Told by a stewardess who flew for Pan American Airways for 16 years. From Japan's post-war survival to Pan Am's training school in Florida and around the world, this book covers the 60's and '70's jet-set lifestyle, Pan Am's rise and fall, celebrity and stewardesses stories, all told from an insider's point of view.
Pan Am's stewardesses were called 'Princesses of the Sky'. The TV show 'Pan Am' did not exaggerate the luxury, fun and excitement that the young women had flying for company called 'The Empire of the Sky'. This book captures both the flying history and pop-culture of that era, told by a young post-war Japanese woman thrown into that glamorous whirlwind lifestyle.
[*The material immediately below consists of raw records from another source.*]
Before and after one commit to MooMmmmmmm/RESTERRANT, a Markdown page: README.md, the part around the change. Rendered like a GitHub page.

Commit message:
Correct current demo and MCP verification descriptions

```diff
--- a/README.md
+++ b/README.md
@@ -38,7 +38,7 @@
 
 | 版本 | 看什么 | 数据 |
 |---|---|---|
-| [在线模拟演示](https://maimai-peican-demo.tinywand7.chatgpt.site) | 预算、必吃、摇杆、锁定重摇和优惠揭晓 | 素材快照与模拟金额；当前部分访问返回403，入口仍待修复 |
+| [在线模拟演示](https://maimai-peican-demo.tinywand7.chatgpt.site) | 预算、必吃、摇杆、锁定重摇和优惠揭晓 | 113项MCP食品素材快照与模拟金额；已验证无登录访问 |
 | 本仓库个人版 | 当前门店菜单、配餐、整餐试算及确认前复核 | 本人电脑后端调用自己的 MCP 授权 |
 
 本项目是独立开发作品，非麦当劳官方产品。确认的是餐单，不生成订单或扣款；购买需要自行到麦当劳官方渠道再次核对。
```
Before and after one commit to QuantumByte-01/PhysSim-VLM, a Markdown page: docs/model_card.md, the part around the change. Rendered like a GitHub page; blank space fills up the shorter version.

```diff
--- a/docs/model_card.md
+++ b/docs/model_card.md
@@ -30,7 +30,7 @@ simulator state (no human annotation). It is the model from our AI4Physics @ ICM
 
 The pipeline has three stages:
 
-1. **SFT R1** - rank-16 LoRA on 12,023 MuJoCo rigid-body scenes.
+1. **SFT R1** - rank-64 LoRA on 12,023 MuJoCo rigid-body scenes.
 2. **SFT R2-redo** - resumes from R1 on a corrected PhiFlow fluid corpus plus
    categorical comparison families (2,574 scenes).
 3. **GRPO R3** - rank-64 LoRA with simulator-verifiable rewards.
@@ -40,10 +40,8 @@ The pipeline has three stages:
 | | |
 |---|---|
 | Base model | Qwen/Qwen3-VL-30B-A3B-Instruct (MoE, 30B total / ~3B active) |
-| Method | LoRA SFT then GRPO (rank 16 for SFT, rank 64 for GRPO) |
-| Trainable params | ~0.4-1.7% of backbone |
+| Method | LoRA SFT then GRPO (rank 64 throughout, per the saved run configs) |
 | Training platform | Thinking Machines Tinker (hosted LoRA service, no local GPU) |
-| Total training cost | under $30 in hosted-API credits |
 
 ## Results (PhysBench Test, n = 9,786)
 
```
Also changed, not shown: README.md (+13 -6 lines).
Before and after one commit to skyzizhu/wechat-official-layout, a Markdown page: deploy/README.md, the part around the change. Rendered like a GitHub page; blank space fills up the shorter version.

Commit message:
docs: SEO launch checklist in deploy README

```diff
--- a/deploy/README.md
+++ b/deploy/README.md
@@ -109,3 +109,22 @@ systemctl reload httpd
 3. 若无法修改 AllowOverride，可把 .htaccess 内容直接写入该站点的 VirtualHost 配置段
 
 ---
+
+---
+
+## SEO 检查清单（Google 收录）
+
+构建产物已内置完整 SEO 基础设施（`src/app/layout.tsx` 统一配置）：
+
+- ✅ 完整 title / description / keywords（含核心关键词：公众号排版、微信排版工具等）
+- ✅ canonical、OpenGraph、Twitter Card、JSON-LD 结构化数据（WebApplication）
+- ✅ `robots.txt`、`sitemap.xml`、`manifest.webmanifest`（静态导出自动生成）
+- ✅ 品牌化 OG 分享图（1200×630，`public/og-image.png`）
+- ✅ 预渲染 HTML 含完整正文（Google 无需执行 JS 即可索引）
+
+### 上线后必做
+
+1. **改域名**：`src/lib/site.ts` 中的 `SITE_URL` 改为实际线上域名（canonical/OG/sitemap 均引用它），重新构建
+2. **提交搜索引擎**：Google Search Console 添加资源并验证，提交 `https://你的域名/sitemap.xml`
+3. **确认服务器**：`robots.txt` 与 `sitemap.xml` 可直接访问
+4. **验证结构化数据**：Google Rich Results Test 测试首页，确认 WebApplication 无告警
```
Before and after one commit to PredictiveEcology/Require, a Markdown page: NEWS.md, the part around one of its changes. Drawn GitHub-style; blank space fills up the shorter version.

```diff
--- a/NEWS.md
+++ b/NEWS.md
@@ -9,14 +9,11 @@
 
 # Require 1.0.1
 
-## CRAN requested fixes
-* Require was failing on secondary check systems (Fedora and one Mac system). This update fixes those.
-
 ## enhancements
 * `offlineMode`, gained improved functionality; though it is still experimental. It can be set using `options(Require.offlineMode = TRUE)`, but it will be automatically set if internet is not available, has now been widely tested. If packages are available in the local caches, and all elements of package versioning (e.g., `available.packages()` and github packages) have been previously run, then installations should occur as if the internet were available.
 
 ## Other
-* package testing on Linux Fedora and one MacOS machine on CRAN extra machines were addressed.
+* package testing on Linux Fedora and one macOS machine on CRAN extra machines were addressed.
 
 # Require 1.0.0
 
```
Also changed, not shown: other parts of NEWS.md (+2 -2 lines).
The 77 Chapters include: The Reckless Genius, Move Star Passengers, Japan's Cast System, Lindbergh's Waitress Date, Roosevelt Meets Churchill, My Blind Date in London, The Nerve Gas Attacker, Merv Griffin Steals My Shrimp, Employees Invade First Class, Yoko and Jackie, Juan Trippe's Last Flight, Marilyn Monroe's Honeymoon, Pan Am Goes to War, A Bond Girl's Threat, The Shogun Writer and more.
About the author:
Fumiko Takahashi earned her Masters Degree from Columbia University in New York while actively flying for Pan Am. She is the author of 12 books in Japanese. This is her first memoir in English. Recently she helped promote the Pan Am TV series in Japan with appearances on TV and speaking engagements.
It was 1968, my second year as a Pan Am stewardess. I had just finished serving meals in economy class and went into the first class galley to cook my own meal. We were flying from Los Angeles to London on the polar route.
Suddenly this handsome man, with beautiful blue eyes, walked into the galley and asked, "Are you Japanese?"
My English had improved since I first started flying, so I felt more confident talking with passengers. "Yes", I replied.
I had noticed that this passenger's wife was always sleeping and he was always awake during the flight talking with the stewardesses. As we talked, I took my meal over to the lounge area and he followed me and sat down.
The first class lounge had sofa style seats and a table, like a restaurant. This lounge section was rare among airlines.
"You know, you look like Steve McQueen,” I told the man. “He's very popular in Japan. If you go there, I'm sure you'll be popular when people see you walking around."
The man nodded and smiled. "I've been to Japan a few times," he said, "and I really love it there.
Soon, another stewardess sat down and joined us in the conversation. At one point I said to her, "Doesn't he look like Steve McQueen?"
"Fumiko, that is Steve McQueen," she said.
Mister McQueen just sat there with a happy and satisfied smirk on his face.